- _TASK_
Without including any image, retype the records word for word.

Saved data entries:
☆ ☆ ☆ ☆ ☆ ☆ ☆
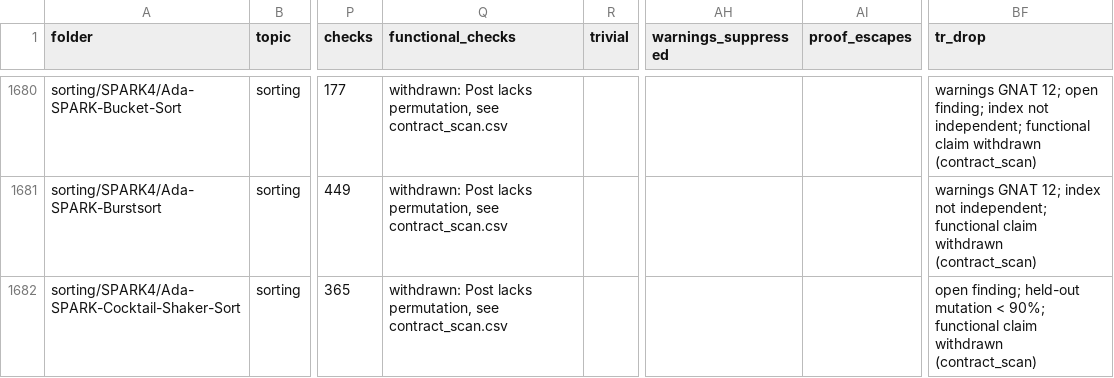
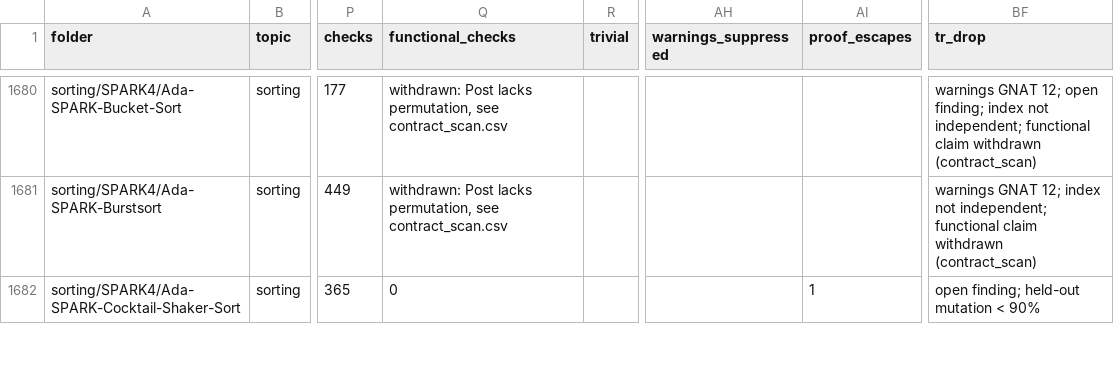
Before and after one commit to RobertBoettcherSF/Ada-Algorithms, a CSV file: PROOFS.csv, drawn as a sheet; only a part is shown, gaps mark what is left out; the diff covers the shown part only; the diff names each change by its address in the sheet, - before the commit and + after, or states it on an @@ line.

Commit message:
Regenerate proof index after code-fix batch 2 (agent-CF): open findings 58 -> 55 (Top-Nodes, arc-cache, Lulea closed; SIFT handover); functional claims withdrawn (contract_scan) 31 -> 27 (LRCR, Odd-Even, Cocktail, Comb, Squares fixed: withdraw_functional set to no on the fixed rows); Silver trivial 352 -> 349; training-ready under rule v1 unchanged at 84 (no re-scoring). PROOFS check counts from the fresh proof runs. Inputs synthesised from PROOFS.csv; recount 84 = 84; self-test 20/20; check-paths ok

```diff
--- a/PROOFS.csv
+++ b/PROOFS.csv
-Q1682 (functional_checks): withdrawn: Post lacks permutation, see contract_scan.csv
+Q1682 (functional_checks): 0
-AI1682 (proof_escapes): (empty)
+AI1682 (proof_escapes): 1
-BF1682 (tr_drop): …mutation < 90%; functional claim withdrawn (contract_scan)
+BF1682 (tr_drop): …mutation < 90%
```
Also changed, not shown: 22 edited cells elsewhere in this file, tools/vv/contract_scan.csv, 2 other files.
☆ ☆ ☆ ☆ ☆ ☆ ☆
- _RESPONSE FOR THIS EXERCISE_
Before and after one commit to RobertBoettcherSF/Ada-Algorithms, a CSV file: PROOFS.csv, drawn as a sheet; only a part is shown, gaps mark what is left out; the diff covers the shown part only; the diff names each change by its address in the sheet, - before the commit and + after, or states it on an @@ line.

Commit message:
Regenerate proof index after code-fix batch 2 (agent-CF): open findings 58 -> 55 (Top-Nodes, arc-cache, Lulea closed; SIFT handover); functional claims withdrawn (contract_scan) 31 -> 27 (LRCR, Odd-Even, Cocktail, Comb, Squares fixed: withdraw_functional set to no on the fixed rows); Silver trivial 352 -> 349; training-ready under rule v1 unchanged at 84 (no re-scoring). PROOFS check counts from the fresh proof runs. Inputs synthesised from PROOFS.csv; recount 84 = 84; self-test 20/20; check-paths ok

```diff
--- a/PROOFS.csv
+++ b/PROOFS.csv
-Q1682 (functional_checks): withdrawn: Post lacks permutation, see contract_scan.csv
+Q1682 (functional_checks): 0
-AI1682 (proof_escapes): (empty)
+AI1682 (proof_escapes): 1
-BF1682 (tr_drop): …mutation < 90%; functional claim withdrawn (contract_scan)
+BF1682 (tr_drop): …mutation < 90%
```
Also changed, not shown: 22 edited cells elsewhere in this file, tools/vv/contract_scan.csv, 2 other files.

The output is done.